I was concerned and eager to make them see what I sincerely believed; that only members of the opposite sex could make them happy. That it was unnatural for them to break the law of heteronormativity. I wanted to help cure them.


In other words, mine was conviction born of ignorance and it made me incapable of listening. I couldn’t see beyond my parochial understanding of sexuality and love. I know. I agree. I was dumb, foolish, young, ignorant and steeped in stereotypes.

They based their arguments on feelings of deep love that they had for each other. They talked of their free spirits and uninhibited souls.

I went away, disappointed that I hadn’t convinced them. I had failed to make them see things in accordance to the rules of the society.




There is a glut of information that is easily accessible now. Yet, ignorance persists. Why? Not many people wish to go near that information. They don’t want to know either through a lack of interest or through a fear of reprisals.

This is what I feel – the more engagement there is between people of various sexual orientations, the less homophobes and their phobia will affect he lives of many. The engagement could be through a movie or a book, an article, a Youtube video or a comment. It doesn’t matter. It is time we join in the conversation.

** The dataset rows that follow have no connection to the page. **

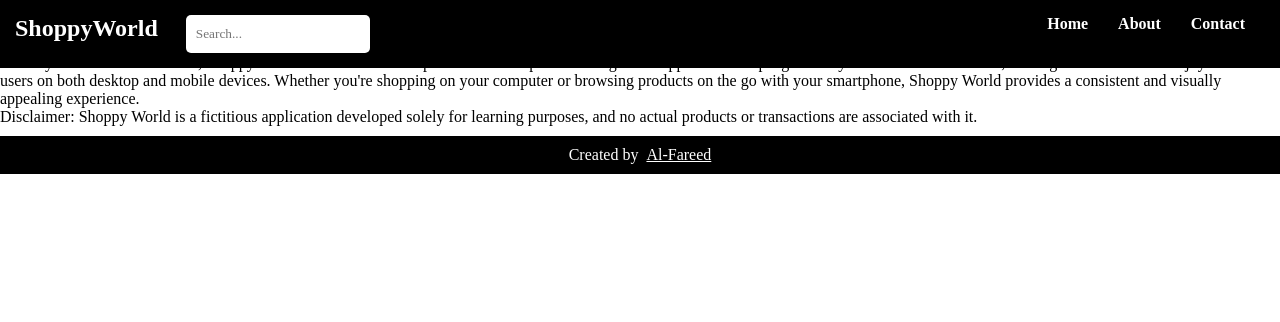
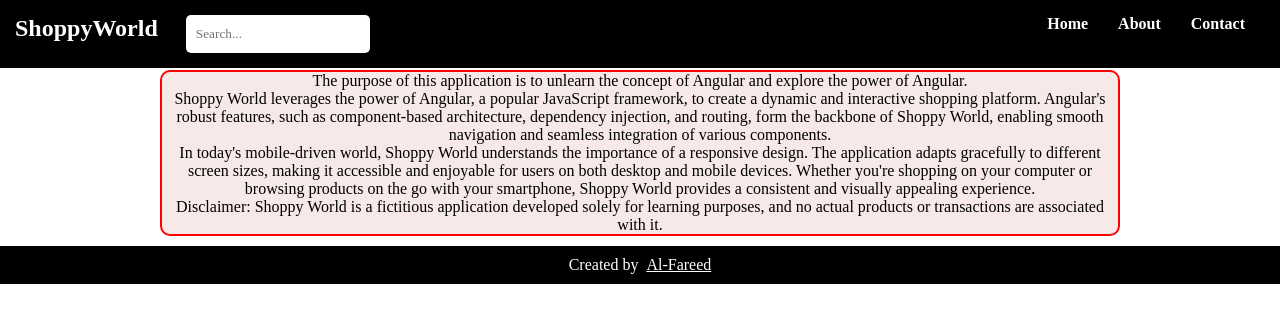
Before and after one commit to Al-Fareed/angularBasics, an Angular app in the folder angularBasics/: page /About in a window 1280 px wide. Shown: the top 322 px of the page. Built offline with nearby package versions, Linux system fonts and the light colour scheme.

Commit message:
updated about content

```diff
--- a/angularBasics/src/app/about/about.component.css
+++ b/angularBasics/src/app/about/about.component.css
@@ -0,0 +1,10 @@
+.aboutContainer{
+    width: 75%;
+    text-align: center;
+    background-color: rgba(240, 206, 206, 0.456);
+    border: 2px solid red;
+    border-radius: 10px;
+    margin-top: 70px;
+    margin-left: auto;
+    margin-right: auto;
+}
--- a/angularBasics/src/app/about/about.component.html
+++ b/angularBasics/src/app/about/about.component.html
@@ -1,5 +1,5 @@
 <app-nav></app-nav>
-<div class="">
+<div class="aboutContainer">
   <p>
     The purpose of this application is to unlearn the concept of Angular and
     explore the power of Angular.
```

In some countries, people fear political parties that whip up sentiments against the LGBTQ community. Fear keeps them quiet. They know individuals belonging to these parties believe they are above the law. They are capable of violence if their will isn’t done. As for those vocal homophobes, they have kept easygoing, non-interfering Indians mum for far too long.

In India, I’ve seen a mix of all. The best are the ones to whom someone’s sexual orientation doesn’t matter. They like people for their sense of humour or their thoughtfulness or knowledge of a particular subject or any number of reasons. In short, for who they are. The worst are the ones who feed on their ignorance and fear, not only to whip up ugly sentiments against the LGBTQ community but to justify violent actions against them.

A and A, I am not as ignorant as I used to be. I know people fall in love with each other irrespective of their sex. I remember you to be lovely, inside and out. I remember you to be kind and generous. That is all that should have mattered. Forgive me.


About the guest author

Khoty Mathur

I’ve always enjoyed my city, Mumbai, except when violence has erupted between communities. I write about this worrying issue and about minority rights at Never Mind Yaar dot com. Most Indians have this wonderful attitude of ‘Live and Let Live’ and yet, many, for various reasons, hesitate to get involved when minority rights are violated. I enjoy writing fiction and will let you decide if you enjoy my short stories and books. My second book, a sequel to the first, is work in progress.